There were a few themes that were clear in Monday's keynote from Apple's World Wide Developer Conference (WWDC). For instance, Apple laid the groundwork for iWatch being a health and fitness monitoring device, Apple is very focused on continuing to develop an integrated ecosystem where devices work well together, and Apple is committed to making both iOS and OS X developer-friendly and state-of-the-art.
Those are all important concepts, but there was another that was even more interesting: Apple is gunning for Google's bread and butter, search. I don't mean a search engine, per se, though such a product is still in the cards. What Apple showed us on Monday is that it intends to make our most common searches something we do without going directly to
a search engine Google.

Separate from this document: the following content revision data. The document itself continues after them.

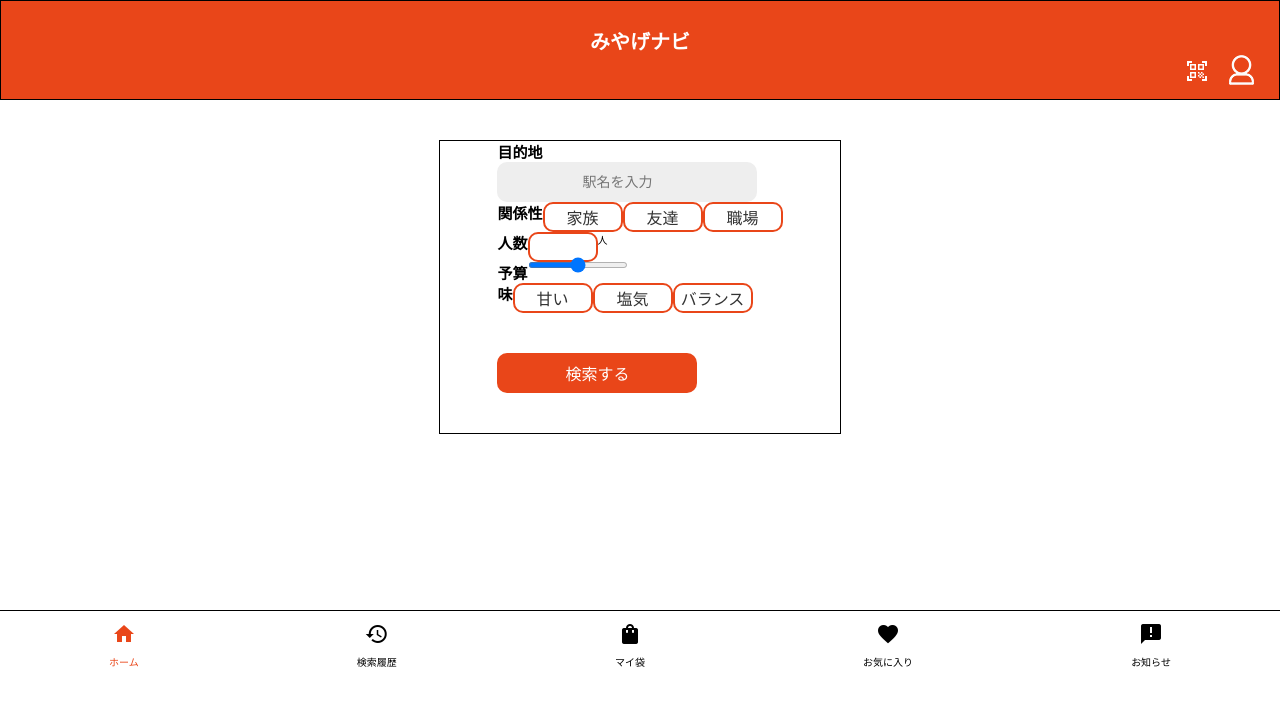
Repository: ama-ne2/miyage_nav
Page: index.html
The author's editor kept a copy of each file at every save. The page is drawn from the files as they stood at one save, then again after the next save.
The browser window is 1280 px wide. The pictures show the whole page.

Above is the page before, as saved 2026-02-05 19:36:34.

After the next save:
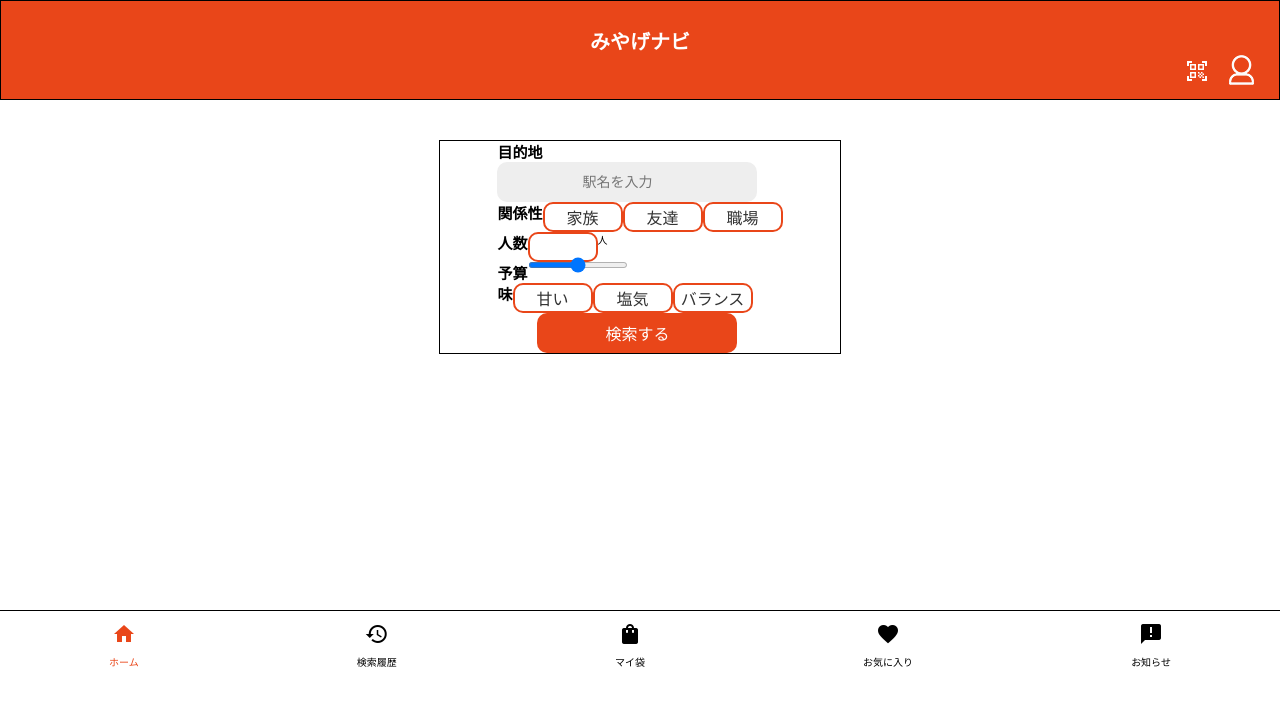
Saved 9 s later.
--- a/css/index.css
+++ b/css/index.css
@@ -88,5 +88,5 @@
     color: #fff;
     font-size: 1.6rem;
     border-radius: 10px;
-    margin: 40px auto ;
+    margin: auto 40px;
 }

After the save that followed:
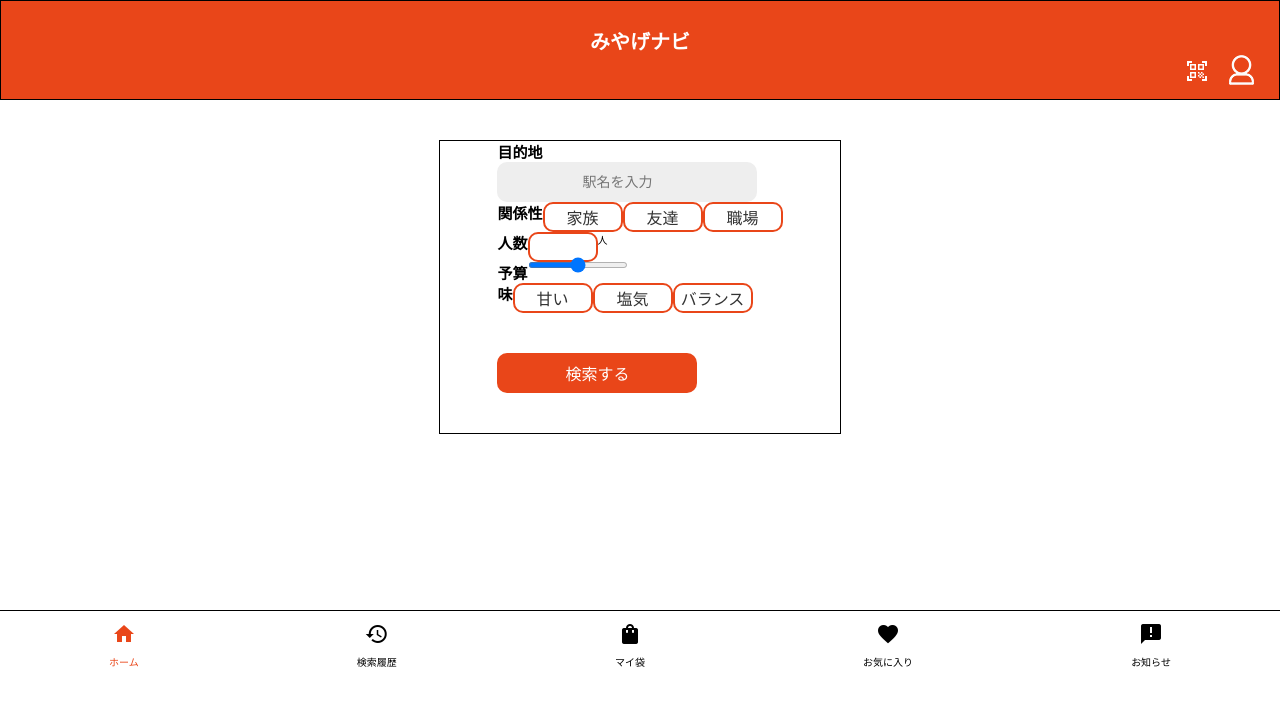
Saved 42 s later.
--- a/css/index.css
+++ b/css/index.css
@@ -88,5 +88,5 @@
     color: #fff;
     font-size: 1.6rem;
     border-radius: 10px;
-    margin: auto 40px;
+    margin: 40px auto 40px ;
 }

I haven't seen anyone else talking about this, so allow me to lay out my case, starting with Spotlight's expanded branding and abilities.
Apple is branding Spotlight across both iOS and OS X these days. In Mavericks (and earlier versions of OS X), you could use Spotlight to launch applications and search for documents on your Mac. The intrepid could use it to search Mail, search images (by name), or launch a Google search in your browser.
In iOS 7, you can "Search iPhone" to find local apps, find contacts, search for music, search Mail, launch a search in your browser, or search Wikipedia.
On Monday, we were shown how Spotlight could be used to search for apps on the App Store—apps you haven't yet purchased, that is. You can also use it to search for movies, both in iTunes and in the theater, points of interest, news, songs, both those you own and songs on iTunes, directions, and restaurants.
This is a significant expansion of "Spotlight," and the fact that it's being branded across OS X, iOS, and Safari is just as significant.
Note the "Spotlight Search" as opposed to "Search iPhone"
When Brian Croll came on stage to show us Safari in OS X Yosemite, one of the first things he showed us was how clicking in the "search field," which used to be the URL field, brings up your favorites. Again, note the expansion of Spotlight to Safari, and note the emphasis of "search" in the main Safari interface.
The message being delivered to users is that you search in Safari, not some remote search engine.
Also, many people go to the website of their choice by searching for it in Google. They do this every single time, no matter how many times they've gone to a particular site. For folks like that, you use the Internet by going to Google and searching for a company or other site, period.
This may even be more common than what geeks like me do, which is to go directly to the URL when we know what is.
Apple has always offered a Favorites Bar in Safari, but this new feature in Yosemite an iOS 8 does double duty as both a favorites bar and an in-your-face visual for those who normally search for "apple" instead of just going directly to apple.com.
Favorites are in-your-face, no Google needed
That will reduce Google's traffic. Maybe not by a whole lot, but I think Apple's goal here is death-by-a-thousand cuts, rather than a knockout blow Apple could never deliver in the first place.
Next: The Power of Suggestion